In the past, I never took photos on my trips to far-away lands. Not in Japan, not in Ghana, not in Barbados, Trinidad, Jamaica, Argentina, anywhere in Europe, nowhere. Partly because I always felt that tourists spent way too much time figuring out how to get the best photos and not enough time looking at things. Partly probably because it used to be rather cumbersome to take photos. You had to buy film, for one. You had to buy the right kind of film. Then you had to develop the film, upon which you'd find that many of the photos were not really worth developing. You kept them, of course, but the whole tedious and expensive process had a strongly deterrent effect.
Not so anymore. Now you can snap one hundred photos and be happy with ten of them and not have wasted anything at all. Yes, digital photography has made everyone into a photographer. Well, perhaps only to the extent that the internet has turned everyone into a writer (ahem). You don't even need a camera, though I have one, because I have yet to join the i-phone craze. Perhaps another day, but for now I still have a "dumb phone" and take pictures on a smart camera, Nikon Coolpix, which honestly was one of the best investments I ever made. I had to bring it with me to New Zealand, because everything in this place is stunningly beautiful, and it's so far-flung that nearly no one is going to come here to visit me. Hard to believe, but it's not overhyped!

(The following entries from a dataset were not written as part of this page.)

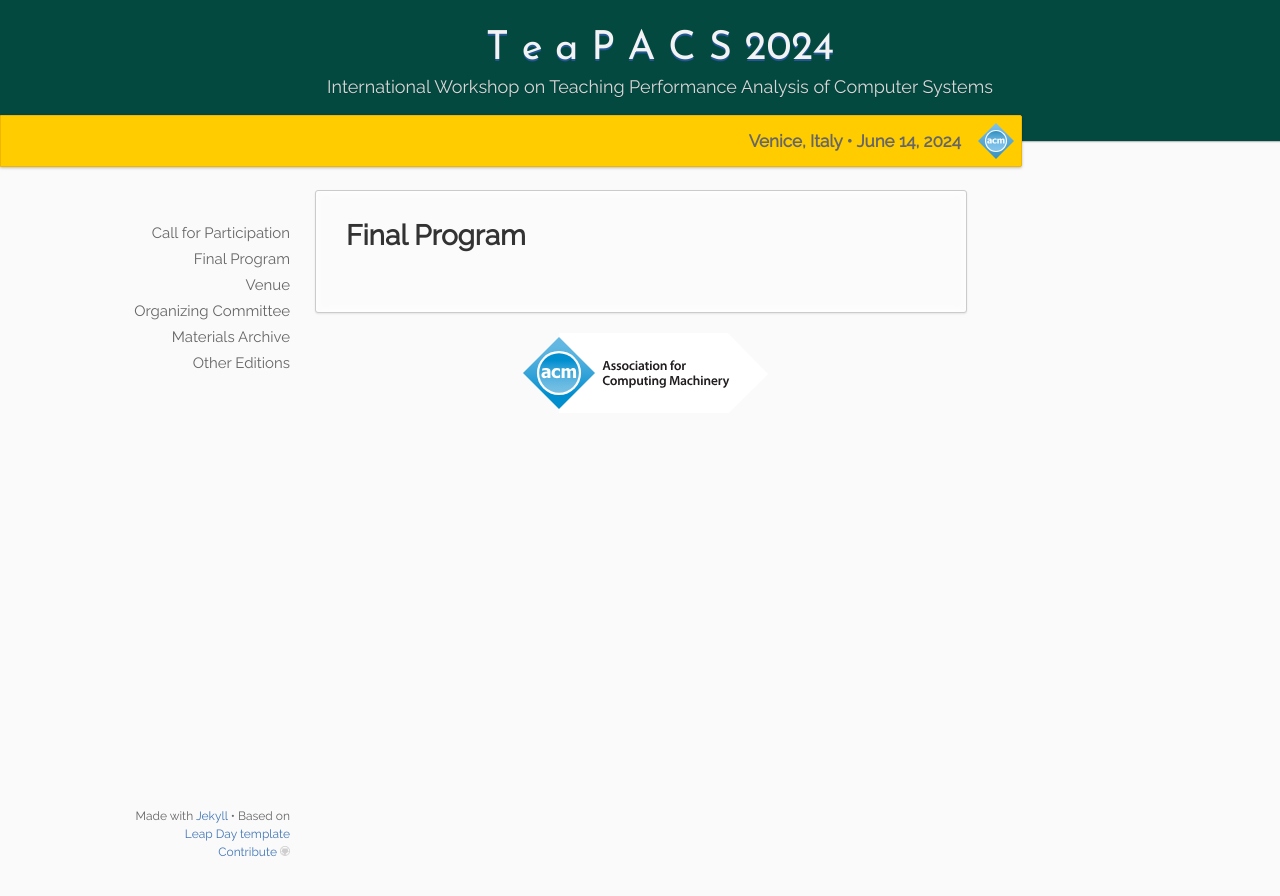
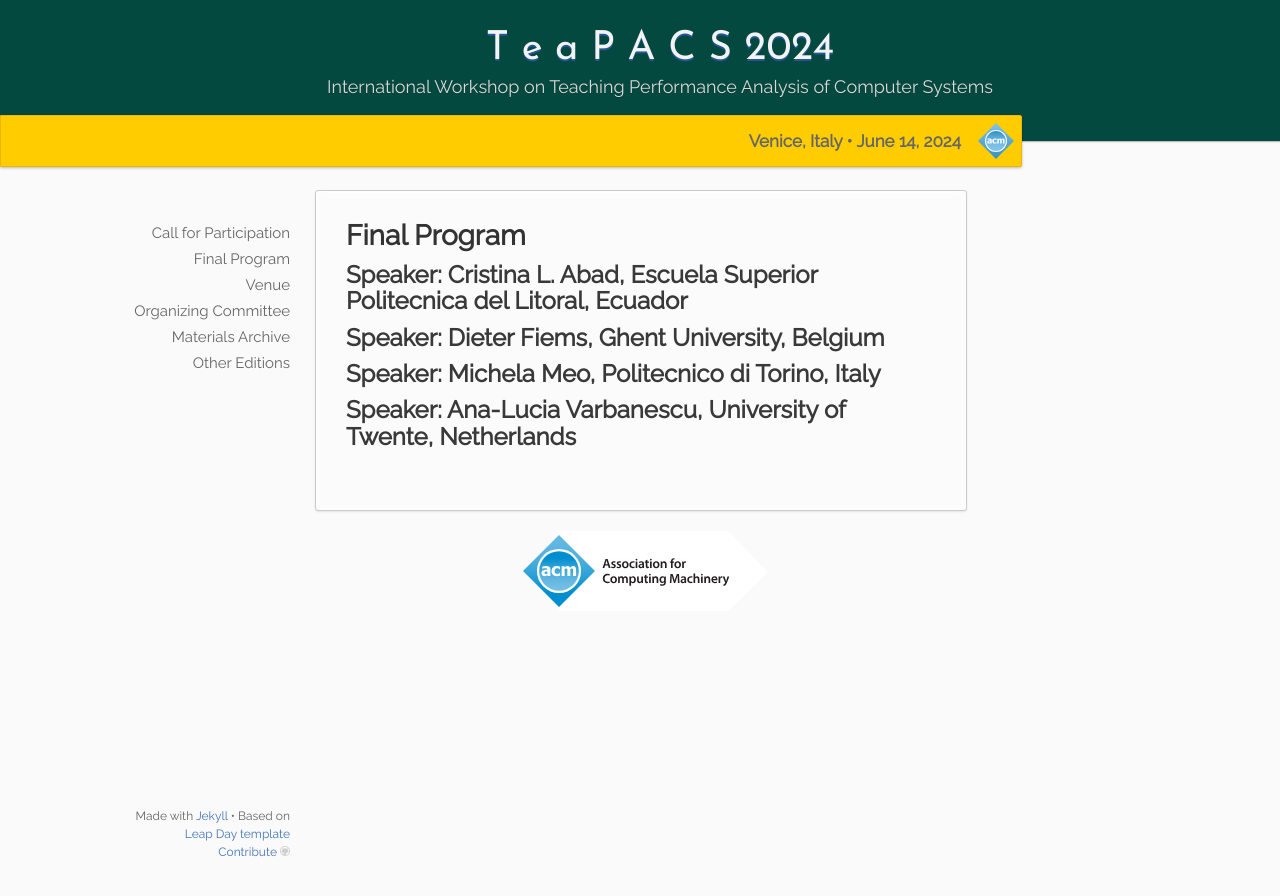
Before and after one commit to alessandropellegrini/teapacs.github.io, a Jekyll site: the page built from _2024/05.program.md, in a window 1280 px wide. Shown: the top 896 px of the page. Built offline with Jekyll 4.4.1, drawn with Linux system fonts in a browser that asks for light colours.

Commit message:
Update 05.program.md

```diff
--- a/_2024/05.program.md
+++ b/_2024/05.program.md
@@ -18,16 +18,21 @@ permalink: /:collection/program/
 | 16:00 | Talk 4: Ziv Scully                |
 | 16:45 | Discussion Session (D2): How to teach |
 | 17:45 | Closing Remarks                  |
+-->
 
+## Speaker: Cristina L. Abad, Escuela Superior Politecnica del Litoral, Ecuador
 
-## Speaker: Giuliano Casale
+<!--
 ## Title: Performance evaluation teaching in the age of cloud computing
 
 **Abstract**: Cloud computing has been a primary ICT driver during the last 15 years, fostering sharp changes in performance engineering practices across the computing industry and, at the same time, profoundly steering research trends in academia. A distinctive trait of this paradigm is that cloud engineers can programmatically control software and system performance, raising an expectation for computing graduates who find employment in this area to be ready to engage in hands-on performance engineering problems. This, in turn, calls for a broader and more profound education on performance topics as part of the computing curriculum. This talk will present my own experience and views on the intersection between cloud computing and performance evaluation teaching. I will also give practical examples of how we can engage students in the performance evaluation discipline and prepare them to tackle quality-of-service engineering challenges that arise in the cloud domain.
 
 **Bio**: Giuliano Casale joined the Department of Computing at Imperial College London in 2010, where he is currently a Reader. He teaches and does research in performance engineering and cloud computing, topics on which he has published more than 150 refereed papers. He has served on the technical program committee of several conferences in performance and dependability. His research work has received multiple recognitions, including best paper awards at ACM SIGMETRICS, IEEE/IFIP DSN, and IEEE INFOCOM. He serves on the editorial boards of IEEE TNSM and ACM TOMPECS, as editor-in-chief of Elsevier PEVA, and as the current chair of ACM SIGMETRICS.
+-->
 
-## Speaker: Diwakar Krishnamurthy
+## Speaker: Dieter Fiems, Ghent University, Belgium
+
+<!--
 ## Title: Teaching Software Performance Evaluation to Undergrads: Lessons Learned and Challenges
 
 **Abstract**: Recent high profile performance-related outages and problems in industry clearly establish the importance of imparting performance evaluation skills to students at the undergrad level. Yet, performance engineering is rarely a required course in most software engineering programs around the world. The typical undergrad student is naturally drawn towards coding courses and courses on topics that they think are likely to be in demand in industry, e.g., AI and ML. While sympathetic, curriculum designers often cite student pressures and other factors such as accreditation requirements from engineering bodies to argue for not including a required performance evaluation course.
@@ -35,8 +40,11 @@ permalink: /:collection/program/
 As a long time instructor of a required, undergrad software performance evaluation course, I will describe some of my experiences operating in such a climate. Specifically, I will outline key strategies I have followed to motivate students and overcome their resistance to the somewhat analytical nature of performance analysis. I will also offer my observations on how undergrad curriculums can be tuned to instil a performance-aware mindset into students. Finally, I will point out ongoing challenges and invite the audience to brainstorm some solutions.
 
 **Bio**: Diwakar Krishnamurthy is a Professor at the Department of Electrical and Software Engineering at the University of Calgary in Calgary, Alberta, Canada. Diwakar’s research interests span all aspects of characterizing, testing, modeling, and optimizing the performance of software systems. Recently, his efforts have focused on automated performance management of cloud and big data systems. A key emphasis of his research is to devise practical performance engineering techniques that can be operationalized in industry contexts, He has collaborated very closely with industry partners such as HP, SAP, and Huawei towards this objective. Diwakar has served on the TPCs of many performance-themed conferences such as ACM SIGMETRICS and ACM/SPEC ICPE. He has won or has been nominated for many teaching awards, including winning one for teaching an undergrad performance evaluation course.
+-->
 
-## Speaker: Mohammad Hajiesmaili
+## Speaker: Michela Meo, Politecnico di Torino, Italy
+
+<!--
 ## Title: Teaching Learning-augmented Algorithms with Societal Design Criteria
 **Abstract**: Traditionally, computer systems are designed to optimize classic notions of performance such as flow completion time, cost, etc. The system performance is then typically evaluated by characterizing theoretical bounds in worst-case settings. For the next generation of computer systems, it is essential to elevate societal criteria, such as carbon awareness and equity, as first-class design goals. However, the classic performance metrics may conflict with societal criteria. Foundational understanding and performance evaluations of systems with these inherent tradeoffs lead to two categories of challenges that impact the core educational components of algorithm design and performance analysis courses.
 - The classic techniques, e.g., worst-case analysis, for systems with conflicting objectives may lead to the impossibility of results. However, foundational understanding of the impossibility of results calls for new techniques and tools. In traditional performance evaluation, to understand the foundational limits, typically, it is sufficient to derive lower-bound arguments in worst-case settings. In the new era of system design, lower bounds are inherently about tradeoffs between different objectives. Characterizing these tradeoffs in settings with multiple design criteria is closer to the notion of  Pareto-optimality, which is drastically different from classic lower bounds.
@@ -45,8 +53,11 @@ As a long time instructor of a required, undergrad software performance evaluati
 We will use the online knapsack problem as a running example to contextualize how the learning-augmented and societal system design calls for broader and new educational components in classic algorithms and performance analysis courses.
 
 **Bio**: Mohammad Hajiesmaili is an Assistant Professor with the Manning College of Information and Computer Sciences at the University of Massachusetts Amherst. He directs the Sustainability, Optimization, Learning, and Algorithms Research (SOLAR) lab, where the research focus is on developing optimization and machine learning, and algorithmic tools to improve the energy and carbon efficiency of digital and cyberinfrastructure. He was named to Popular Science’s Brilliant 10 in 2022, featuring his work on the decarbonization of the internet. His awards and honors include an NSF CAREER Award, an Amazon Research Award, a Google Faculty Research Award, and other awards from NSF, VMWare, and Adobe. He has received five best paper runner-ups in the ACM e-Energy conference.
+-->
 
-## Speaker: Ziv Scully
+## Speaker: Ana-Lucia Varbanescu, University of Twente, Netherlands
+
+<!--
 ## Title: The Role of Advanced Math in Teaching Performance Modeling
 **Abstract**: How should we teach performance modeling without assuming a deep mathematical background? One approach is to focus on rigorously studying relatively simple stochastic models that do not require too much math background. But this may leave students underprepared to reason about systems in practice. They have multiple servers, non-Poisson arrivals, heavy tails, and other features that demand more complex stochastic models. But rigorously studying such models requires more mathematical background than many computer science and engineering students have.
 
```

I was a bit daunted by the prospect of doing this, until some kind soul introduced me to Pixelresizer software. What a relief to be able to diminish file sizes by folders instead of one image at a time! So here I am organizing my ever-expanding collection of photographs on Flickr, and I found these entries in the Soap series:
So, yes, it can be truthfully said that I like soap!
Look carefully at the next image, and you'll see the bars I brought with me! Yeah, I know...
My only real defense is that I'll be here for eight months!